DIRECTIONS
Quote the records that follow in full, leaving the pictures out.

------------

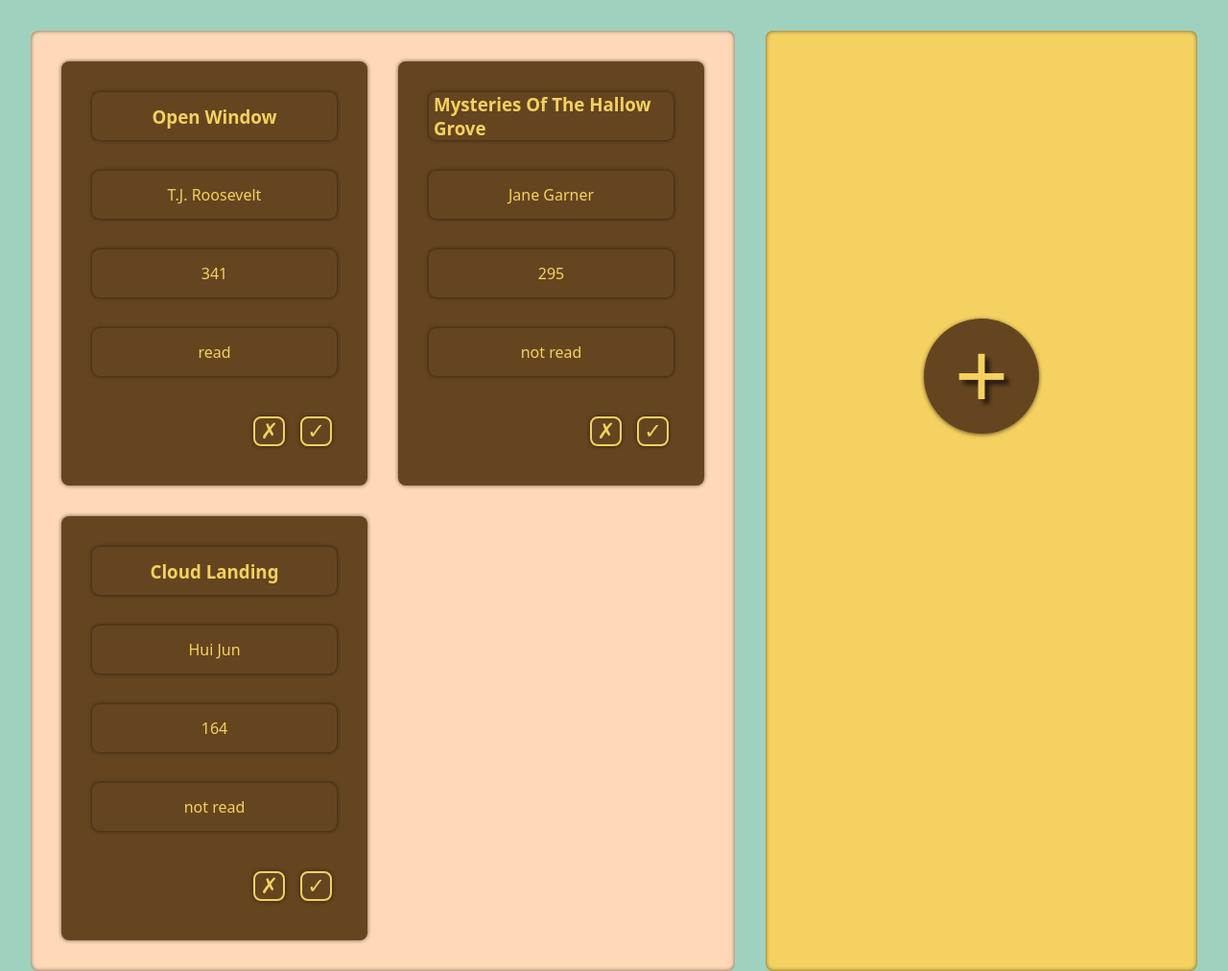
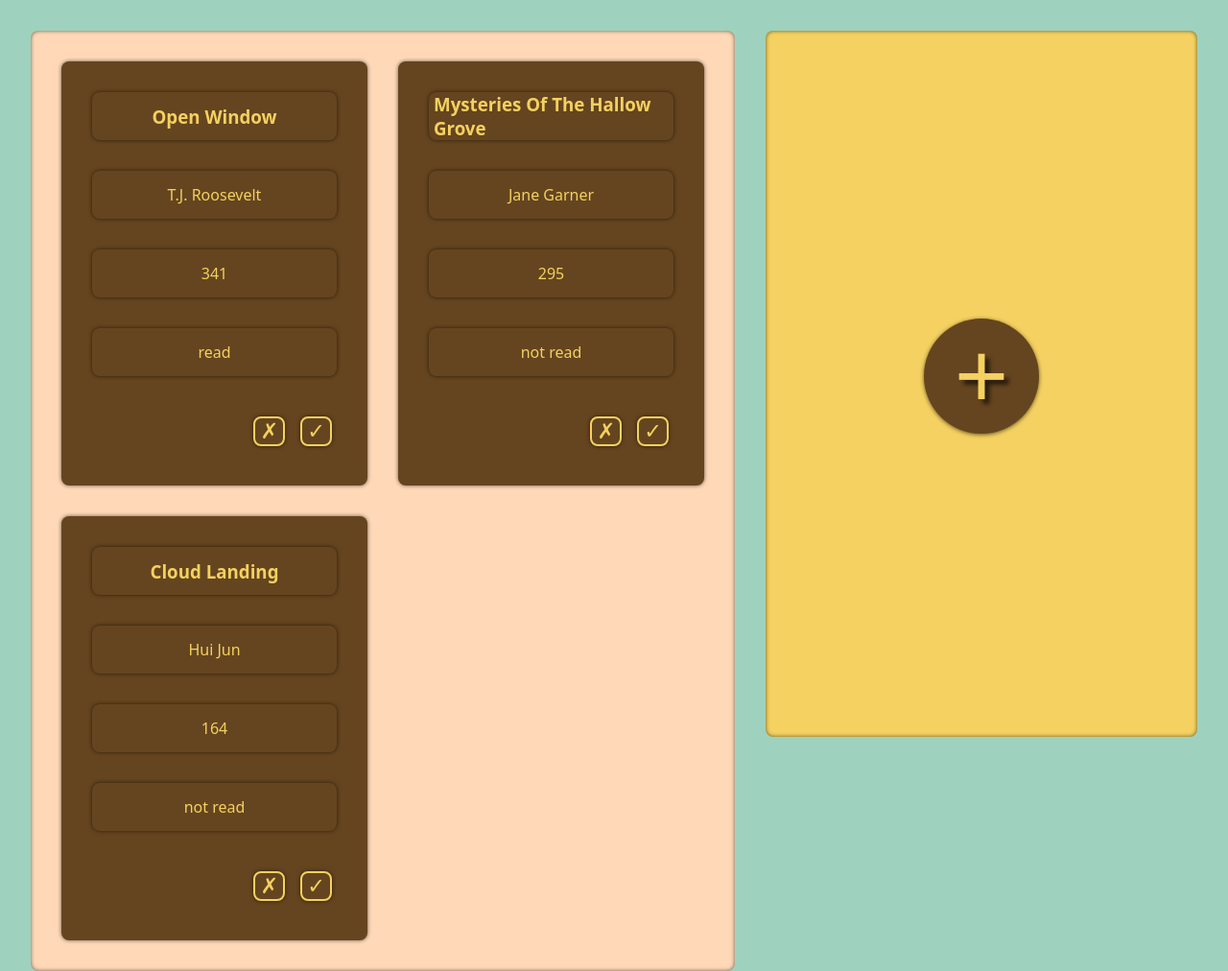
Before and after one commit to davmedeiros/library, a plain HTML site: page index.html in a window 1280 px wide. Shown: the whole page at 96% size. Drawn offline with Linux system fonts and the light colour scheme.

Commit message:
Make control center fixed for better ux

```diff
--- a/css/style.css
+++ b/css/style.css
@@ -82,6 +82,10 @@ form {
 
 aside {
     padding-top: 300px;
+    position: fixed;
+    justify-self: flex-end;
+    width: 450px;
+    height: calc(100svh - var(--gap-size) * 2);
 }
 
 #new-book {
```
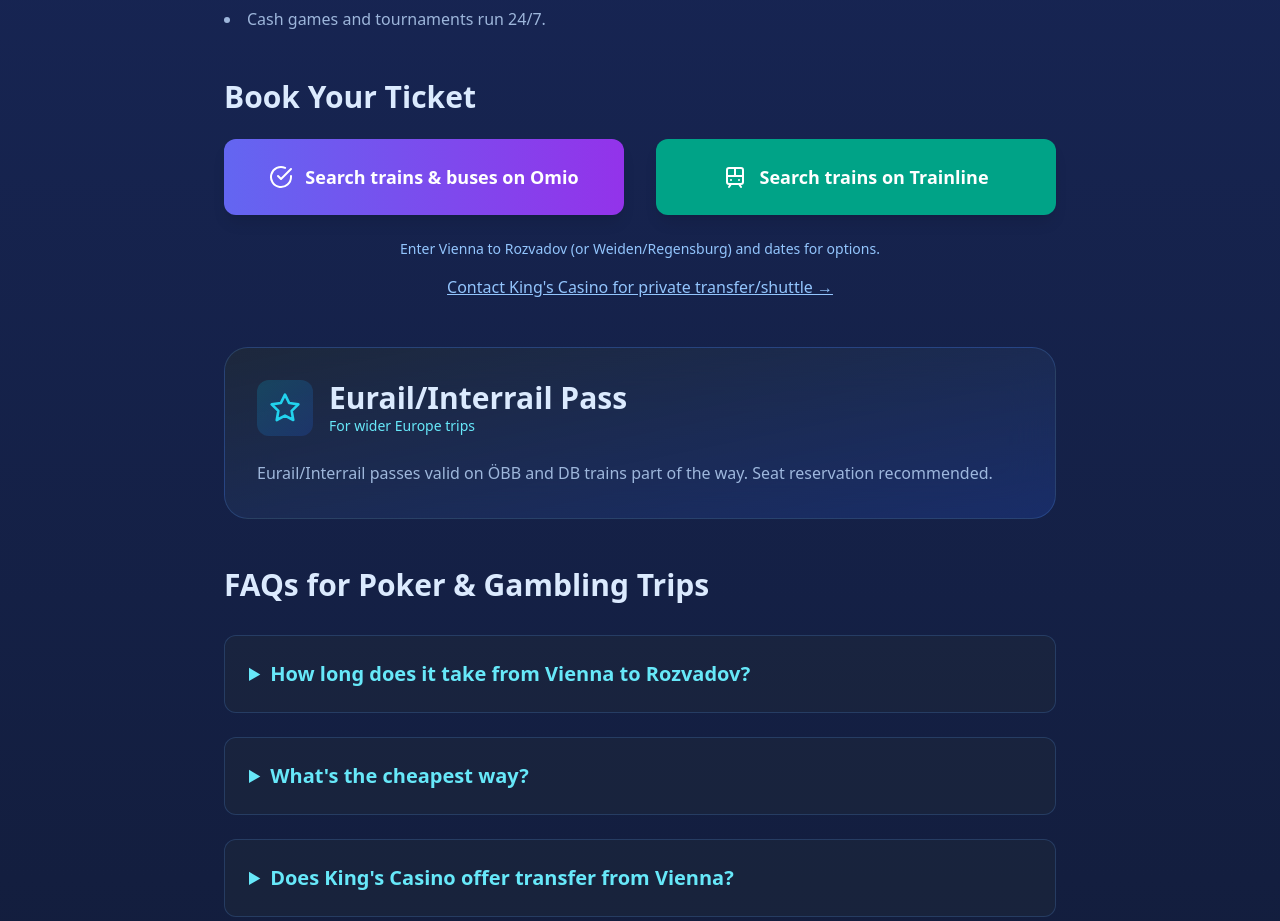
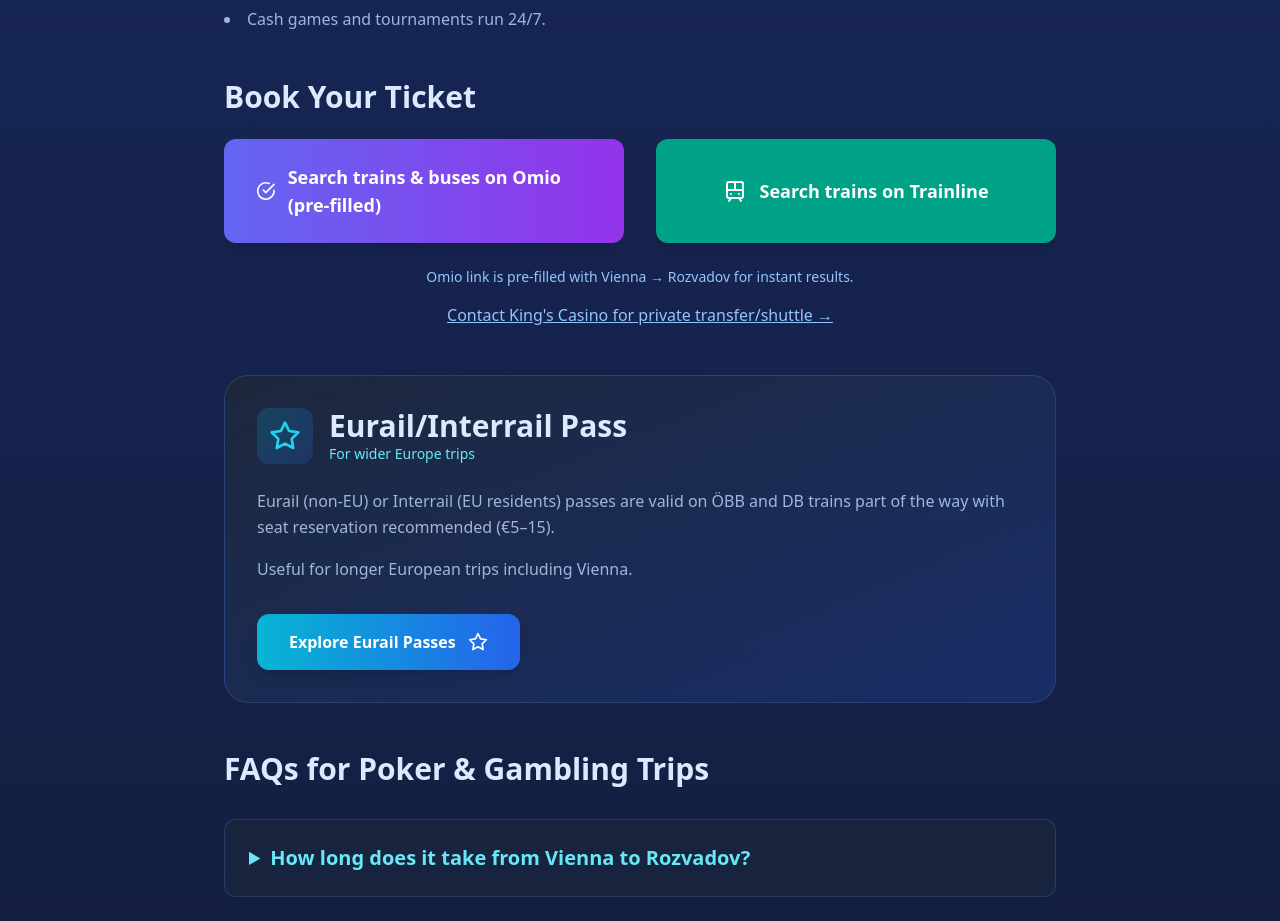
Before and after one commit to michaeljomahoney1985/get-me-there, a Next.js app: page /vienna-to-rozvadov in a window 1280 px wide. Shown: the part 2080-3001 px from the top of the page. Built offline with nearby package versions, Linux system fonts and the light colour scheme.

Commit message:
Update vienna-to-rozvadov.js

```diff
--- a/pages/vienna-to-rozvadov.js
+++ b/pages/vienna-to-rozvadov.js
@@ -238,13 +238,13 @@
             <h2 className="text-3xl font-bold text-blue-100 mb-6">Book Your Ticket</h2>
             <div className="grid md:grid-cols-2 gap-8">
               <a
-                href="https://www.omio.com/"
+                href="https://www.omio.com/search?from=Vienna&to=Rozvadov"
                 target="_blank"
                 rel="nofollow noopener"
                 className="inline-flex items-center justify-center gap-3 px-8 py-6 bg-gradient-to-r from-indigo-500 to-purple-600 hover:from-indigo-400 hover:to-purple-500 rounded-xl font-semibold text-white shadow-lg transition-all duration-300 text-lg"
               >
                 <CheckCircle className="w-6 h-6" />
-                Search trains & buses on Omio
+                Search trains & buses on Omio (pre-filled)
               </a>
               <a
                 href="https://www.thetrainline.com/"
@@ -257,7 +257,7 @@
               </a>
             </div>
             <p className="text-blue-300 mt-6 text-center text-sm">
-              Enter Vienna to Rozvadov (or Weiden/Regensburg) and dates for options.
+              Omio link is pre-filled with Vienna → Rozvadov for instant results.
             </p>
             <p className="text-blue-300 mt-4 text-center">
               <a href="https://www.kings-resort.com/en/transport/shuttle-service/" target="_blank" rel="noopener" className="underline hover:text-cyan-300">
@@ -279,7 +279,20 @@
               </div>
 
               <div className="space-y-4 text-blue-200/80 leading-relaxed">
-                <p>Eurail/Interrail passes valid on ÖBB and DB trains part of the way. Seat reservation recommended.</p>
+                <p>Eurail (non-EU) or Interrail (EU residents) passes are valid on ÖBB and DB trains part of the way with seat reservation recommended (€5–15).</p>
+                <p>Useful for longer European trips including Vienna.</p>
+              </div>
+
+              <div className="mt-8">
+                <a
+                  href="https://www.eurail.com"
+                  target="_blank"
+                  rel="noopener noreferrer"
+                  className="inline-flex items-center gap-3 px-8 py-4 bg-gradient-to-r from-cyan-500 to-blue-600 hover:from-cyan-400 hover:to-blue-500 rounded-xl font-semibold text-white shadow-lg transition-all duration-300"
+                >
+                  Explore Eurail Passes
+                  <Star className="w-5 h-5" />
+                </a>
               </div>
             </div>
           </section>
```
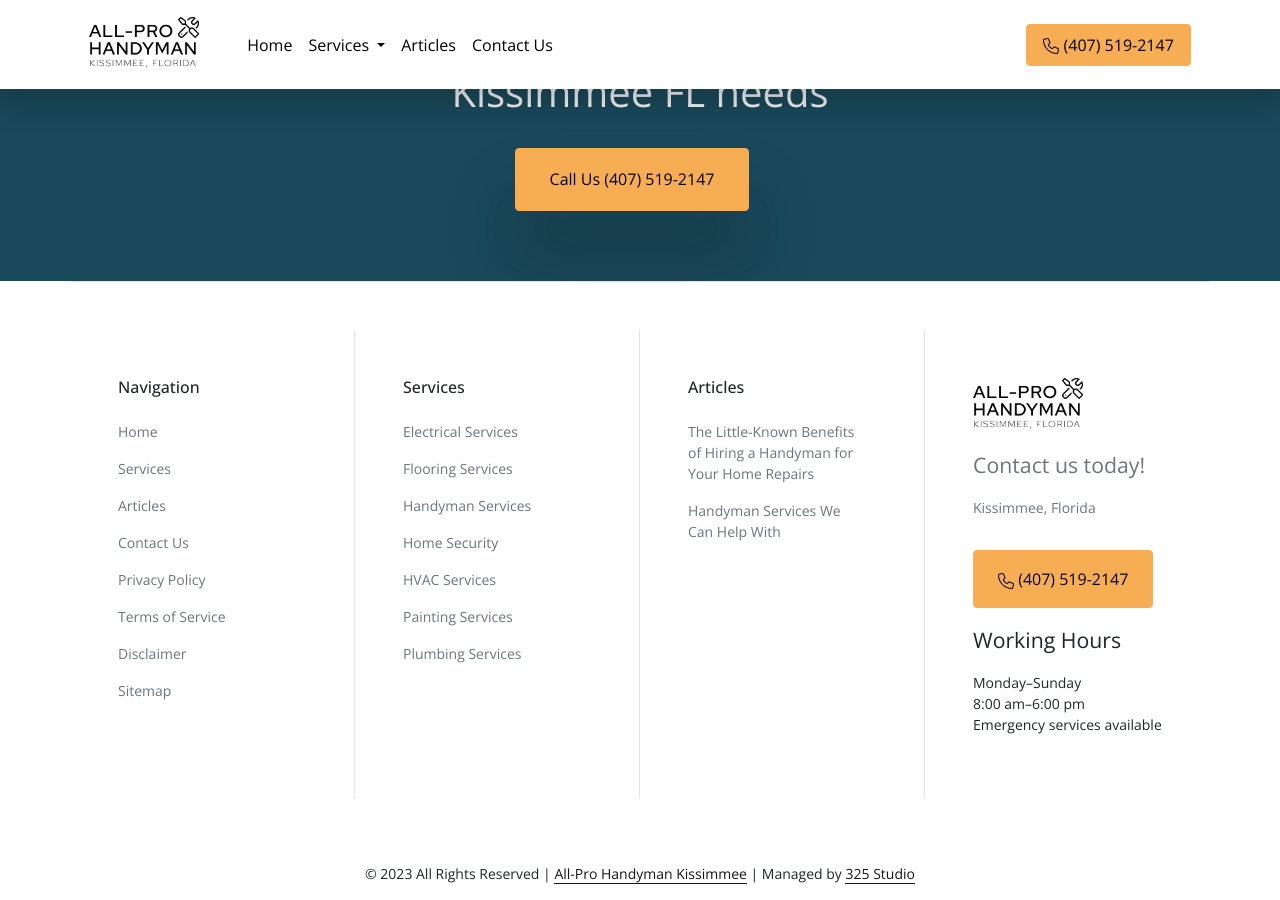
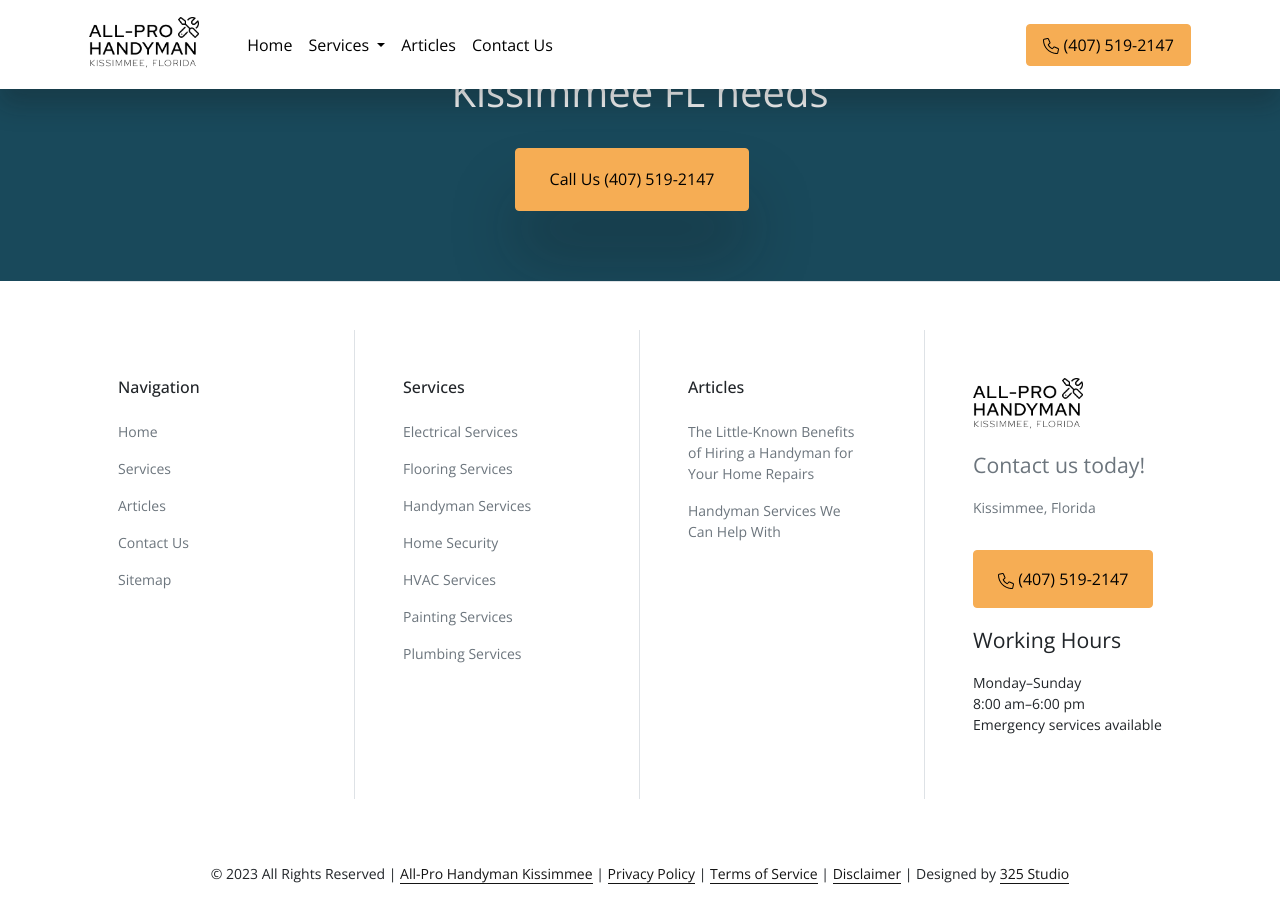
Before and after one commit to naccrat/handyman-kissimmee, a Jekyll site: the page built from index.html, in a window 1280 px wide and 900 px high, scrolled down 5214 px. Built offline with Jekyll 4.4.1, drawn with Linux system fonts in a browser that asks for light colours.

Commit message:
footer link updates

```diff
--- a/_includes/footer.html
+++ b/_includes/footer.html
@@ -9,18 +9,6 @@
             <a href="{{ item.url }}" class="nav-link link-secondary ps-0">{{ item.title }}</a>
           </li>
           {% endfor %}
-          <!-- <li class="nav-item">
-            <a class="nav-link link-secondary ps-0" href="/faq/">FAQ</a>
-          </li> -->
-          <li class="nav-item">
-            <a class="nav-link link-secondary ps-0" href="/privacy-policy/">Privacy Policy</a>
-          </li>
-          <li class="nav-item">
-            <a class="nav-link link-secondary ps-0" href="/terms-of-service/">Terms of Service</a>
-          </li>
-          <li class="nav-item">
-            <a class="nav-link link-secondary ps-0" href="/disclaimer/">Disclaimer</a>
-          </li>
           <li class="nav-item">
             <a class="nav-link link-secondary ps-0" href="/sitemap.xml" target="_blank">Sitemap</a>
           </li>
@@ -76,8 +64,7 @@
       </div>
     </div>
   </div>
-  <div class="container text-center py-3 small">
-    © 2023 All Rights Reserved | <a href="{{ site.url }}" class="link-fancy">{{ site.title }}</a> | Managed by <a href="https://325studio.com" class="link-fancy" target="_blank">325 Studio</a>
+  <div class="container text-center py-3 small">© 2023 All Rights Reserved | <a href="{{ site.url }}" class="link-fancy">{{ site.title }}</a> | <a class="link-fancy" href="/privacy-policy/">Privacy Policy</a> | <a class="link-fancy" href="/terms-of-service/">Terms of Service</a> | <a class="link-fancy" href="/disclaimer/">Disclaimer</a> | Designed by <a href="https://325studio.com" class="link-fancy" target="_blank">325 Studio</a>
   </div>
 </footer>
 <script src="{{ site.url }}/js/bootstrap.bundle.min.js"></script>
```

------------

EXERCISE RESULT
Before and after one commit to davmedeiros/library, a plain HTML site: page index.html in a window 1280 px wide. Shown: the whole page at 96% size. Drawn offline with Linux system fonts and the light colour scheme.

Commit message:
Make control center fixed for better ux

```diff
--- a/css/style.css
+++ b/css/style.css
@@ -82,6 +82,10 @@ form {
 
 aside {
     padding-top: 300px;
+    position: fixed;
+    justify-self: flex-end;
+    width: 450px;
+    height: calc(100svh - var(--gap-size) * 2);
 }
 
 #new-book {
```
Before and after one commit to michaeljomahoney1985/get-me-there, a Next.js app: page /vienna-to-rozvadov in a window 1280 px wide. Shown: the part 2080-3001 px from the top of the page. Built offline with nearby package versions, Linux system fonts and the light colour scheme.

Commit message:
Update vienna-to-rozvadov.js

```diff
--- a/pages/vienna-to-rozvadov.js
+++ b/pages/vienna-to-rozvadov.js
@@ -238,13 +238,13 @@
             <h2 className="text-3xl font-bold text-blue-100 mb-6">Book Your Ticket</h2>
             <div className="grid md:grid-cols-2 gap-8">
               <a
-                href="https://www.omio.com/"
+                href="https://www.omio.com/search?from=Vienna&to=Rozvadov"
                 target="_blank"
                 rel="nofollow noopener"
                 className="inline-flex items-center justify-center gap-3 px-8 py-6 bg-gradient-to-r from-indigo-500 to-purple-600 hover:from-indigo-400 hover:to-purple-500 rounded-xl font-semibold text-white shadow-lg transition-all duration-300 text-lg"
               >
                 <CheckCircle className="w-6 h-6" />
-                Search trains & buses on Omio
+                Search trains & buses on Omio (pre-filled)
               </a>
               <a
                 href="https://www.thetrainline.com/"
@@ -257,7 +257,7 @@
               </a>
             </div>
             <p className="text-blue-300 mt-6 text-center text-sm">
-              Enter Vienna to Rozvadov (or Weiden/Regensburg) and dates for options.
+              Omio link is pre-filled with Vienna → Rozvadov for instant results.
             </p>
             <p className="text-blue-300 mt-4 text-center">
               <a href="https://www.kings-resort.com/en/transport/shuttle-service/" target="_blank" rel="noopener" className="underline hover:text-cyan-300">
@@ -279,7 +279,20 @@
               </div>
 
               <div className="space-y-4 text-blue-200/80 leading-relaxed">
-                <p>Eurail/Interrail passes valid on ÖBB and DB trains part of the way. Seat reservation recommended.</p>
+                <p>Eurail (non-EU) or Interrail (EU residents) passes are valid on ÖBB and DB trains part of the way with seat reservation recommended (€5–15).</p>
+                <p>Useful for longer European trips including Vienna.</p>
+              </div>
+
+              <div className="mt-8">
+                <a
+                  href="https://www.eurail.com"
+                  target="_blank"
+                  rel="noopener noreferrer"
+                  className="inline-flex items-center gap-3 px-8 py-4 bg-gradient-to-r from-cyan-500 to-blue-600 hover:from-cyan-400 hover:to-blue-500 rounded-xl font-semibold text-white shadow-lg transition-all duration-300"
+                >
+                  Explore Eurail Passes
+                  <Star className="w-5 h-5" />
+                </a>
               </div>
             </div>
           </section>
```
Before and after one commit to naccrat/handyman-kissimmee, a Jekyll site: the page built from index.html, in a window 1280 px wide and 900 px high, scrolled down 5214 px. Built offline with Jekyll 4.4.1, drawn with Linux system fonts in a browser that asks for light colours.

Commit message:
footer link updates

```diff
--- a/_includes/footer.html
+++ b/_includes/footer.html
@@ -9,18 +9,6 @@
             <a href="{{ item.url }}" class="nav-link link-secondary ps-0">{{ item.title }}</a>
           </li>
           {% endfor %}
-          <!-- <li class="nav-item">
-            <a class="nav-link link-secondary ps-0" href="/faq/">FAQ</a>
-          </li> -->
-          <li class="nav-item">
-            <a class="nav-link link-secondary ps-0" href="/privacy-policy/">Privacy Policy</a>
-          </li>
-          <li class="nav-item">
-            <a class="nav-link link-secondary ps-0" href="/terms-of-service/">Terms of Service</a>
-          </li>
-          <li class="nav-item">
-            <a class="nav-link link-secondary ps-0" href="/disclaimer/">Disclaimer</a>
-          </li>
           <li class="nav-item">
             <a class="nav-link link-secondary ps-0" href="/sitemap.xml" target="_blank">Sitemap</a>
           </li>
@@ -76,8 +64,7 @@
       </div>
     </div>
   </div>
-  <div class="container text-center py-3 small">
-    © 2023 All Rights Reserved | <a href="{{ site.url }}" class="link-fancy">{{ site.title }}</a> | Managed by <a href="https://325studio.com" class="link-fancy" target="_blank">325 Studio</a>
+  <div class="container text-center py-3 small">© 2023 All Rights Reserved | <a href="{{ site.url }}" class="link-fancy">{{ site.title }}</a> | <a class="link-fancy" href="/privacy-policy/">Privacy Policy</a> | <a class="link-fancy" href="/terms-of-service/">Terms of Service</a> | <a class="link-fancy" href="/disclaimer/">Disclaimer</a> | Designed by <a href="https://325studio.com" class="link-fancy" target="_blank">325 Studio</a>
   </div>
 </footer>
 <script src="{{ site.url }}/js/bootstrap.bundle.min.js"></script>
```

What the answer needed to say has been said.